▶ Task requirements
Output only the lines below that start at the line containing "Get in Touch" and end at the line containing "mx-auto px-6 py-20", with both ends kept.

▶ Records for this exercise

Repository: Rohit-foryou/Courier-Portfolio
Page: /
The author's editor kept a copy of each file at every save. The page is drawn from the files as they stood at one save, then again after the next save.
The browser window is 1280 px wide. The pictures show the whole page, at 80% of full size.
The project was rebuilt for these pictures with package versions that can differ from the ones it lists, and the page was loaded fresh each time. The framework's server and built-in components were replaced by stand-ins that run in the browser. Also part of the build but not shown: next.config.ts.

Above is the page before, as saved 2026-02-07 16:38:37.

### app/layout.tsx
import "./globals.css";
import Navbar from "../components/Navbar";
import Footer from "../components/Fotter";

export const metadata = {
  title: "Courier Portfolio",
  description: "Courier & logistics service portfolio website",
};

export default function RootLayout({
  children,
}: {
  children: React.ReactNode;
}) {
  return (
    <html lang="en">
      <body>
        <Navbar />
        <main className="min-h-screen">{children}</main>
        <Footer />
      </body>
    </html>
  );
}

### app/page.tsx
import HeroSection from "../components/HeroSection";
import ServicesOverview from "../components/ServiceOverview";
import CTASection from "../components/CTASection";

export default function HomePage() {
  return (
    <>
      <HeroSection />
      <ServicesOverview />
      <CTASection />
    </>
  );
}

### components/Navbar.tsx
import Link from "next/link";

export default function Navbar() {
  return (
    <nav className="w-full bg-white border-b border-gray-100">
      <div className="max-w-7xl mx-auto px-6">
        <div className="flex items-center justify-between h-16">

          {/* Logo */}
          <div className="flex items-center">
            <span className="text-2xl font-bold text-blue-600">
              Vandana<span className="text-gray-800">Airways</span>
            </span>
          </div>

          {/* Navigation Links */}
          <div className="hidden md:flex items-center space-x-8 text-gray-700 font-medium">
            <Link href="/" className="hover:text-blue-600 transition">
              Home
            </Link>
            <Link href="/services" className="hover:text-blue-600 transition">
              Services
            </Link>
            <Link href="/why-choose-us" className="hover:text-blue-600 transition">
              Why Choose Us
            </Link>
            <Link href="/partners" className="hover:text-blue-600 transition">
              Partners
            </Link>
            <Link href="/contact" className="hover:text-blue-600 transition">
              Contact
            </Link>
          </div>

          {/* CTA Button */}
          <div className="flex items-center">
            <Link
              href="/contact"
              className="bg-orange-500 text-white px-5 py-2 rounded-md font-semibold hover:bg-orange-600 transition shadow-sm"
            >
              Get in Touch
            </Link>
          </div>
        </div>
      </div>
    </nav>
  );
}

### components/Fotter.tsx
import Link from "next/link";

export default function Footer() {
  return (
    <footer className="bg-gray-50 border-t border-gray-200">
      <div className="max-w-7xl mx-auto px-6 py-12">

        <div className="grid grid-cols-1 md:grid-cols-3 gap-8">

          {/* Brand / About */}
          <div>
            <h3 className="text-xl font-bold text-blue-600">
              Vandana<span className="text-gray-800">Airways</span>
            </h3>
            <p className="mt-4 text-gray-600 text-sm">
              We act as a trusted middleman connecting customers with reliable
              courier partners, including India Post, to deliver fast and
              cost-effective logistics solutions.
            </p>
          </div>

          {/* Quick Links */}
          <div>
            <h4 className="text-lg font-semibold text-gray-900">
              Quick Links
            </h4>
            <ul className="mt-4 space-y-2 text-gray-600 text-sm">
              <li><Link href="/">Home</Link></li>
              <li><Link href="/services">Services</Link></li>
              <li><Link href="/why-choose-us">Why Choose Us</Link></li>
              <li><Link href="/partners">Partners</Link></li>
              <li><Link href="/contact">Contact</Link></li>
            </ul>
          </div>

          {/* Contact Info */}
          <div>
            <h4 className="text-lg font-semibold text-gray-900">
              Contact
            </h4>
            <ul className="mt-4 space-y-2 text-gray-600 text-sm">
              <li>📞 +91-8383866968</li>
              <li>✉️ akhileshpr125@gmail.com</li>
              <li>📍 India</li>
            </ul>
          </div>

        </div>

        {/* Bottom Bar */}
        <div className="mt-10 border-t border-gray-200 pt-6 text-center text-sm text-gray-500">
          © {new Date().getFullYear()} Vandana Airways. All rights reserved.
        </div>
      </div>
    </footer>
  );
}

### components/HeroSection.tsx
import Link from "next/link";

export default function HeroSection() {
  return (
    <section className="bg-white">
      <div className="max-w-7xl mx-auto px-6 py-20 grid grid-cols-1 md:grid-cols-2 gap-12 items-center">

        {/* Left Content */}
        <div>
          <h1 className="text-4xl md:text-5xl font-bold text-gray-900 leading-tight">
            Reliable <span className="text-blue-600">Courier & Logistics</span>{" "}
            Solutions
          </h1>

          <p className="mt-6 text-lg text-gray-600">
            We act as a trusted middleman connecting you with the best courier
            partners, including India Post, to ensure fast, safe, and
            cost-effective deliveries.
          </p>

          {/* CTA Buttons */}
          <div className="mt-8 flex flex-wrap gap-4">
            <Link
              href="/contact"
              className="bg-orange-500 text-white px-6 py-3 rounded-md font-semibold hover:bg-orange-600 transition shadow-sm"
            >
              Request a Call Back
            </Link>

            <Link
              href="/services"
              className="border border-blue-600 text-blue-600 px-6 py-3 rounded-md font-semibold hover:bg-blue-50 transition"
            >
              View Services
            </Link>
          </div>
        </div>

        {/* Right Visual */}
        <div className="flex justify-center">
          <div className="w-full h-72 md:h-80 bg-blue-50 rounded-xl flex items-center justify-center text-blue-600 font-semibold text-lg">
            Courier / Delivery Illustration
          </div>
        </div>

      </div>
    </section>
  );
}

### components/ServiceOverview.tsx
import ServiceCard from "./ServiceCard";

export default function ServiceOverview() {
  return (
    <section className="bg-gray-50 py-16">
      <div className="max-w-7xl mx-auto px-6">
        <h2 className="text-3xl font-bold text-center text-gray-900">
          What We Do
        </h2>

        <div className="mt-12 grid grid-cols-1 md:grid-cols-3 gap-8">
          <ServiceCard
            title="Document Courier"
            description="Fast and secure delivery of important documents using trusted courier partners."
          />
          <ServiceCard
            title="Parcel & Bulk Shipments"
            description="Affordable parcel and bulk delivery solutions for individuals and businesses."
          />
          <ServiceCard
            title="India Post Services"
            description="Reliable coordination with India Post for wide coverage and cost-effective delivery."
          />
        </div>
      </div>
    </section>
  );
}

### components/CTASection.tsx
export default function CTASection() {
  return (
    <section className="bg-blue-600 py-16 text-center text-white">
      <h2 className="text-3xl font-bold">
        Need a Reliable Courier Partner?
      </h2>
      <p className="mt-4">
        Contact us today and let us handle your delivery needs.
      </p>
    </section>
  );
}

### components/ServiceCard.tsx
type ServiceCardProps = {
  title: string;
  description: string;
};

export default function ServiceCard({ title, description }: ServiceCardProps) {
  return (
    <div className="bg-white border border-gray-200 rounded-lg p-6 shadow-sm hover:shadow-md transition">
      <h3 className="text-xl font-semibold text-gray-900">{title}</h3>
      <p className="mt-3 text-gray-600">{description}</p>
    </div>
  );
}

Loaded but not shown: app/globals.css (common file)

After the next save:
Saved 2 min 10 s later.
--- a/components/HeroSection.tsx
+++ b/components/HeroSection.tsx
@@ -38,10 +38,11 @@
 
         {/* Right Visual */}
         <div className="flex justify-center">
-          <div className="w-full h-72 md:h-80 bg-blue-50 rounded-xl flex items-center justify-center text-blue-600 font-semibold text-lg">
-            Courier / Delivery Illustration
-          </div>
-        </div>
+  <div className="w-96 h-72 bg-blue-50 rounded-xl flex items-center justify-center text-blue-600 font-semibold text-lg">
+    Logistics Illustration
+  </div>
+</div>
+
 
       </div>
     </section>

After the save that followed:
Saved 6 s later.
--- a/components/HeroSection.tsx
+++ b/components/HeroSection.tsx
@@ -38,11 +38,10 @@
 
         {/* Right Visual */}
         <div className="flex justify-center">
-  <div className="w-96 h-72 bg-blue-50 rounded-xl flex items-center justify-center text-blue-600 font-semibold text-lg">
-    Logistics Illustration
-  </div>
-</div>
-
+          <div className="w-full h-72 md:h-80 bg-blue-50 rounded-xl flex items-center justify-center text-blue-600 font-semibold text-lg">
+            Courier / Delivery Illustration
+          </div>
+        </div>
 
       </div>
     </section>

▶ Exercise output
              Get in Touch
            </Link>
          </div>
        </div>
      </div>
    </nav>
  );
}

### components/Fotter.tsx
import Link from "next/link";

export default function Footer() {
  return (
    <footer className="bg-gray-50 border-t border-gray-200">
      <div className="max-w-7xl mx-auto px-6 py-12">

        <div className="grid grid-cols-1 md:grid-cols-3 gap-8">

          {/* Brand / About */}
          <div>
            <h3 className="text-xl font-bold text-blue-600">
              Vandana<span className="text-gray-800">Airways</span>
            </h3>
            <p className="mt-4 text-gray-600 text-sm">
              We act as a trusted middleman connecting customers with reliable
              courier partners, including India Post, to deliver fast and
              cost-effective logistics solutions.
            </p>
          </div>

          {/* Quick Links */}
          <div>
            <h4 className="text-lg font-semibold text-gray-900">
              Quick Links
            </h4>
            <ul className="mt-4 space-y-2 text-gray-600 text-sm">
              <li><Link href="/">Home</Link></li>
              <li><Link href="/services">Services</Link></li>
              <li><Link href="/why-choose-us">Why Choose Us</Link></li>
              <li><Link href="/partners">Partners</Link></li>
              <li><Link href="/contact">Contact</Link></li>
            </ul>
          </div>

          {/* Contact Info */}
          <div>
            <h4 className="text-lg font-semibold text-gray-900">
              Contact
            </h4>
            <ul className="mt-4 space-y-2 text-gray-600 text-sm">
              <li>📞 +91-8383866968</li>
              <li>✉️ akhileshpr125@gmail.com</li>
              <li>📍 India</li>
            </ul>
          </div>

        </div>

        {/* Bottom Bar */}
        <div className="mt-10 border-t border-gray-200 pt-6 text-center text-sm text-gray-500">
          © {new Date().getFullYear()} Vandana Airways. All rights reserved.
        </div>
      </div>
    </footer>
  );
}

### components/HeroSection.tsx
import Link from "next/link";

export default function HeroSection() {
  return (
    <section className="bg-white">
      <div className="max-w-7xl mx-auto px-6 py-20 grid grid-cols-1 md:grid-cols-2 gap-12 items-center">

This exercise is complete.